- ジェンダー史学 (ISSN:18804357)
- vol.4, pp.17-29, 2008 (Released:2011-12-20)
It was customary in Japan from the Heian period on to use names for children that expressed the birth order of the siblings. Thus male children were called Taro (for the eldest) and Jiro (for a second son), and daughters were given names like Ohime (for the eldest daughter) and Otohime (for the second daughter). This essay will consider the significance of using such birth-order names for daughters, in spite of the fact that in principle inheritance went only to sons. This examination will clarify the roles of daughters in the medieval family, and changes that occurred over time. Finally I will consider the images that are attached to these names—Taro, Jiro, Ohime and Otohime.In the Heian and the Kamakura periods, Ohime was used for a legitimate daughter who was expected to live to serve her father's family, and sometimes this would in fact involve great sacrifice. This is the picture of "Ohime's" life as described by Baba Akiko. On the other hand, this daughter also exercised authority in the family, and as the beloved daughter of the father she would receive property as inheritance. In this kind of family, the younger daughter Otohime was simply seen as "a spare" in case something happened to her elder sister.This practice of using birth-order names disappeared toward the end of the Kamakura period. Along with the disappearance of the name, the authority that the elder sister had exercised was taken over by the eldest son. This was the beginning of an era in which "legitimate daughters" were no longer present.The "Oto" character, which has been used for a name for a younger sister, came to be applied to young women regardless of birth order. However, in the stories from this period, the "Otohime" have no obligations to their father's families. In the latter part of the medieval period, women who were driven out of their own families at the time of marriage, were all a kind of "younger daughter."In stories from this period, the love object of Otohime is Taro, the eldest son.
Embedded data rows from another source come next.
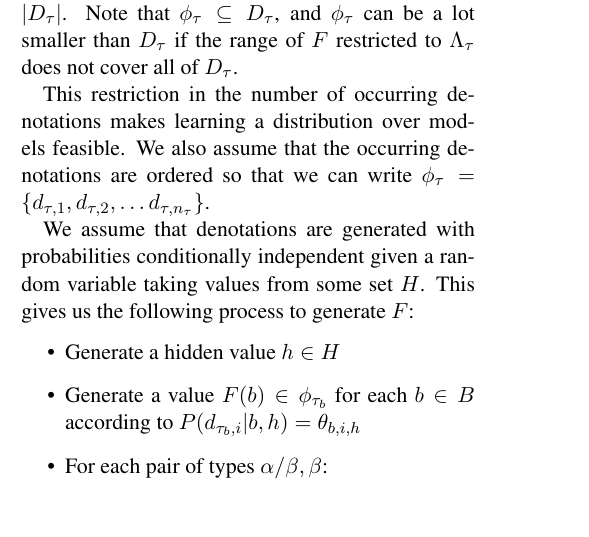
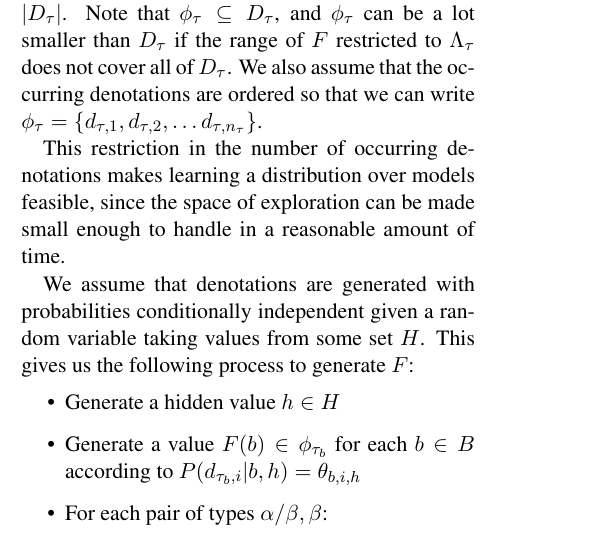
Before and after one commit to daoudclarke/probabilistic-semantics-paper, a LaTeX paper (probsem.tex): part of one column of page 4 of 11, cut so that both start at the same text. Compiled offline with pdfLaTeX.

Commit message:
Add a bit more explanation

```diff
--- a/probsem.tex
+++ b/probsem.tex
@@ -557,13 +557,13 @@ constrained such that $|\phi_\tau| = n_\tau$ where $n_\tau$ is a
 constant for each type satisfying $n_\tau \le |D_\tau|$. Note that
 $\phi_\tau \subseteq D_\tau$, and $\phi_\tau$ can be a lot smaller
 than $D_\tau$ if the range of $F$ restricted to $\Lambda_\tau$ does
-not cover all of $D_\tau$.
-
-This restriction in the number of occurring denotations makes learning
-a distribution over models feasible. We also assume that the occurring
+not cover all of $D_\tau$.  We also assume that the occurring
 denotations are ordered so that we can write $\phi_\tau =
 \{d_{\tau,1}, d_{\tau,2}, \ldots d_{\tau, n_\tau}\}$.
 
+This restriction in the number of occurring denotations makes learning
+a distribution over models feasible, since the space of exploration
+can be made small enough to handle in a reasonable amount of time.
 
 We assume that denotations are generated with probabilities
 conditionally independent given a random variable taking values from
```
However, it is important to note that this "Otohime" does not refer to a younger daughter.This essay thus looks at the shift from the "Age of Ohime" to the age of "Otohime"—or to the age in which Taro, the eldest son, becomes more powerful.